[Given data Boundary: Start]

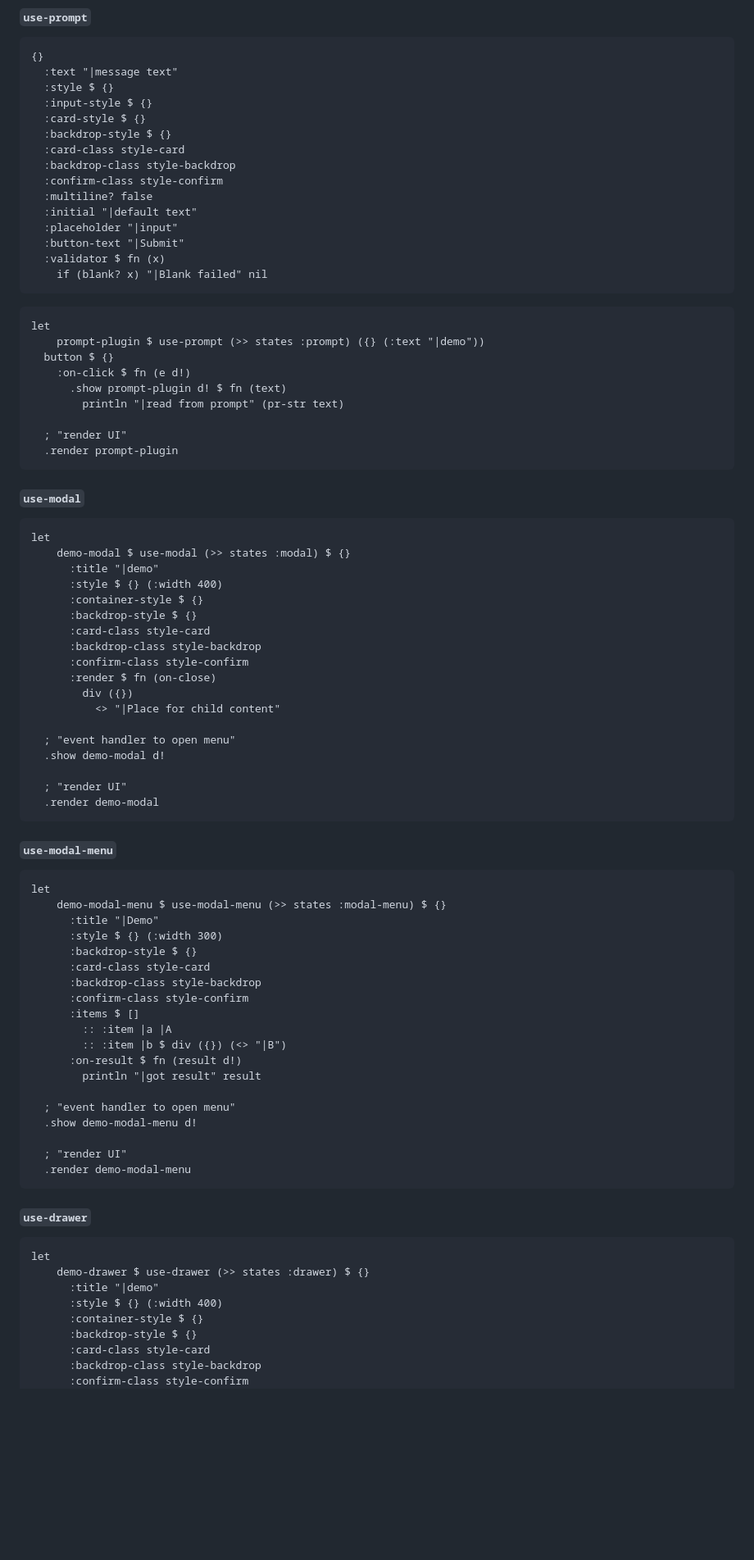
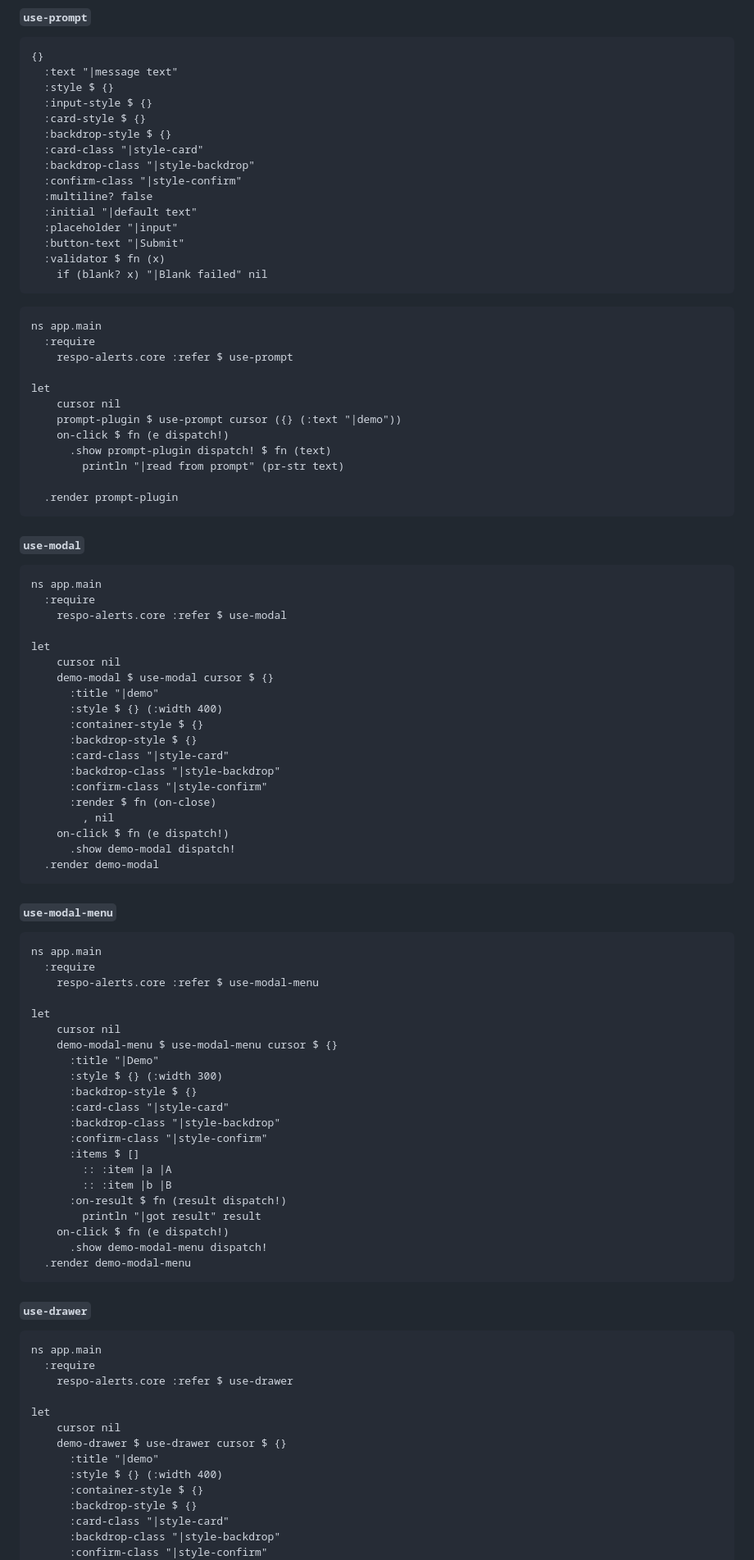
Before and after one commit to Respo/alerts.calcit, a Markdown page: README.md, the part around one of its changes. Shown at 82% size. GitHub-like rendering; blank space fills up the shorter version.

Commit message:
docs: refine README examples

````diff
--- a/README.md
+++ b/README.md
@@ -73,9 +92,9 @@ let
   :input-style $ {}
   :card-style $ {}
   :backdrop-style $ {}
-  :card-class style-card
-  :backdrop-class style-backdrop
-  :confirm-class style-confirm
+  :card-class "|style-card"
+  :backdrop-class "|style-backdrop"
+  :confirm-class "|style-confirm"
   :multiline? false
   :initial "|default text"
   :placeholder "|input"
@@ -84,75 +103,86 @@ let
     if (blank? x) "|Blank failed" nil
 ```
 
-```cirru
+```cirru.no-check
+ns app.main
+  :require
+    respo-alerts.core :refer $ use-prompt
+
 let
-    prompt-plugin $ use-prompt (>> states :prompt) ({} (:text "|demo"))
-  button $ {}
-    :on-click $ fn (e d!)
-      .show prompt-plugin d! $ fn (text)
+    cursor nil
+    prompt-plugin $ use-prompt cursor ({} (:text "|demo"))
+    on-click $ fn (e dispatch!)
+      .show prompt-plugin dispatch! $ fn (text)
         println "|read from prompt" (pr-str text)
 
-  ; "render UI"
   .render prompt-plugin
 ```
 
 #### `use-modal`
 
-```cirru
+```cirru.no-run
+ns app.main
+  :require
+    respo-alerts.core :refer $ use-modal
+
 let
-    demo-modal $ use-modal (>> states :modal) $ {}
+    cursor nil
+    demo-modal $ use-modal cursor $ {}
       :title "|demo"
       :style $ {} (:width 400)
       :container-style $ {}
       :backdrop-style $ {}
-      :card-class style-card
-      :backdrop-class style-backdrop
-      :confirm-class style-confirm
+      :card-class "|style-card"
+      :backdrop-class "|style-backdrop"
+      :confirm-class "|style-confirm"
       :render $ fn (on-close)
-        div ({})
-          <> "|Place for child content"
-
-  ; "event handler to open menu"
-  .show demo-modal d!
-
-  ; "render UI"
+        , nil
+    on-click $ fn (e dispatch!)
+      .show demo-modal dispatch!
   .render demo-modal
 ```
 
 #### `use-modal-menu`
 
-```cirru
+```cirru.no-run
+ns app.main
+  :require
+    respo-alerts.core :refer $ use-modal-menu
+
 let
-    demo-modal-menu $ use-modal-menu (>> states :modal-menu) $ {}
+    cursor nil
+    demo-modal-menu $ use-modal-menu cursor $ {}
       :title "|Demo"
       :style $ {} (:width 300)
       :backdrop-style $ {}
-      :card-class style-card
-      :backdrop-class style-backdrop
-      :confirm-class style-confirm
+      :card-class "|style-card"
+      :backdrop-class "|style-backdrop"
+      :confirm-class "|style-confirm"
       :items $ []
         :: :item |a |A
-        :: :item |b $ div ({}) (<> "|B")
-      :on-result $ fn (result d!)
+        :: :item |b |B
+      :on-result $ fn (result dispatch!)
         println "|got result" result
-
-  ; "event handler to open menu"
-  .show demo-modal-menu d!
-
-  ; "render UI"
+    on-click $ fn (e dispatch!)
+      .show demo-modal-menu dispatch!
   .render demo-modal-menu
 ```
 
 #### `use-drawer`
 
-```cirru
+```cirru.no-run
+ns app.main
+  :require
+    respo-alerts.core :refer $ use-drawer
+
 let
-    demo-drawer $ use-drawer (>> states :drawer) $ {}
+    cursor nil
+    demo-drawer $ use-drawer cursor $ {}
       :title "|demo"
       :style $ {} (:width 400)
       :container-style $ {}
       :backdrop-style $ {}
-      :card-class style-card
-      :backdrop-class style-backdrop
-      :confirm-class style-confirm
+      :card-class "|style-card"
+      :backdrop-class "|style-backdrop"
+      :confirm-class "|style-confirm"
       :render $ fn (on-close)
````
Also changed, not shown: other parts of README.md (+81 -55 lines).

[Given data Boundary: End]

▶ **Task directions**
Drop the pictures and reproduce the rest of the data above exactly.

▶ **Result below**
Before and after one commit to Respo/alerts.calcit, a Markdown page: README.md, the part around one of its changes. Shown at 82% size. GitHub-like rendering; blank space fills up the shorter version.

Commit message:
docs: refine README examples

````diff
--- a/README.md
+++ b/README.md
@@ -73,9 +92,9 @@ let
   :input-style $ {}
   :card-style $ {}
   :backdrop-style $ {}
-  :card-class style-card
-  :backdrop-class style-backdrop
-  :confirm-class style-confirm
+  :card-class "|style-card"
+  :backdrop-class "|style-backdrop"
+  :confirm-class "|style-confirm"
   :multiline? false
   :initial "|default text"
   :placeholder "|input"
@@ -84,75 +103,86 @@ let
     if (blank? x) "|Blank failed" nil
 ```
 
-```cirru
+```cirru.no-check
+ns app.main
+  :require
+    respo-alerts.core :refer $ use-prompt
+
 let
-    prompt-plugin $ use-prompt (>> states :prompt) ({} (:text "|demo"))
-  button $ {}
-    :on-click $ fn (e d!)
-      .show prompt-plugin d! $ fn (text)
+    cursor nil
+    prompt-plugin $ use-prompt cursor ({} (:text "|demo"))
+    on-click $ fn (e dispatch!)
+      .show prompt-plugin dispatch! $ fn (text)
         println "|read from prompt" (pr-str text)
 
-  ; "render UI"
   .render prompt-plugin
 ```
 
 #### `use-modal`
 
-```cirru
+```cirru.no-run
+ns app.main
+  :require
+    respo-alerts.core :refer $ use-modal
+
 let
-    demo-modal $ use-modal (>> states :modal) $ {}
+    cursor nil
+    demo-modal $ use-modal cursor $ {}
       :title "|demo"
       :style $ {} (:width 400)
       :container-style $ {}
       :backdrop-style $ {}
-      :card-class style-card
-      :backdrop-class style-backdrop
-      :confirm-class style-confirm
+      :card-class "|style-card"
+      :backdrop-class "|style-backdrop"
+      :confirm-class "|style-confirm"
       :render $ fn (on-close)
-        div ({})
-          <> "|Place for child content"
-
-  ; "event handler to open menu"
-  .show demo-modal d!
-
-  ; "render UI"
+        , nil
+    on-click $ fn (e dispatch!)
+      .show demo-modal dispatch!
   .render demo-modal
 ```
 
 #### `use-modal-menu`
 
-```cirru
+```cirru.no-run
+ns app.main
+  :require
+    respo-alerts.core :refer $ use-modal-menu
+
 let
-    demo-modal-menu $ use-modal-menu (>> states :modal-menu) $ {}
+    cursor nil
+    demo-modal-menu $ use-modal-menu cursor $ {}
       :title "|Demo"
       :style $ {} (:width 300)
       :backdrop-style $ {}
-      :card-class style-card
-      :backdrop-class style-backdrop
-      :confirm-class style-confirm
+      :card-class "|style-card"
+      :backdrop-class "|style-backdrop"
+      :confirm-class "|style-confirm"
       :items $ []
         :: :item |a |A
-        :: :item |b $ div ({}) (<> "|B")
-      :on-result $ fn (result d!)
+        :: :item |b |B
+      :on-result $ fn (result dispatch!)
         println "|got result" result
-
-  ; "event handler to open menu"
-  .show demo-modal-menu d!
-
-  ; "render UI"
+    on-click $ fn (e dispatch!)
+      .show demo-modal-menu dispatch!
   .render demo-modal-menu
 ```
 
 #### `use-drawer`
 
-```cirru
+```cirru.no-run
+ns app.main
+  :require
+    respo-alerts.core :refer $ use-drawer
+
 let
-    demo-drawer $ use-drawer (>> states :drawer) $ {}
+    cursor nil
+    demo-drawer $ use-drawer cursor $ {}
       :title "|demo"
       :style $ {} (:width 400)
       :container-style $ {}
       :backdrop-style $ {}
-      :card-class style-card
-      :backdrop-class style-backdrop
-      :confirm-class style-confirm
+      :card-class "|style-card"
+      :backdrop-class "|style-backdrop"
+      :confirm-class "|style-confirm"
       :render $ fn (on-close)
````
Also changed, not shown: other parts of README.md (+81 -55 lines).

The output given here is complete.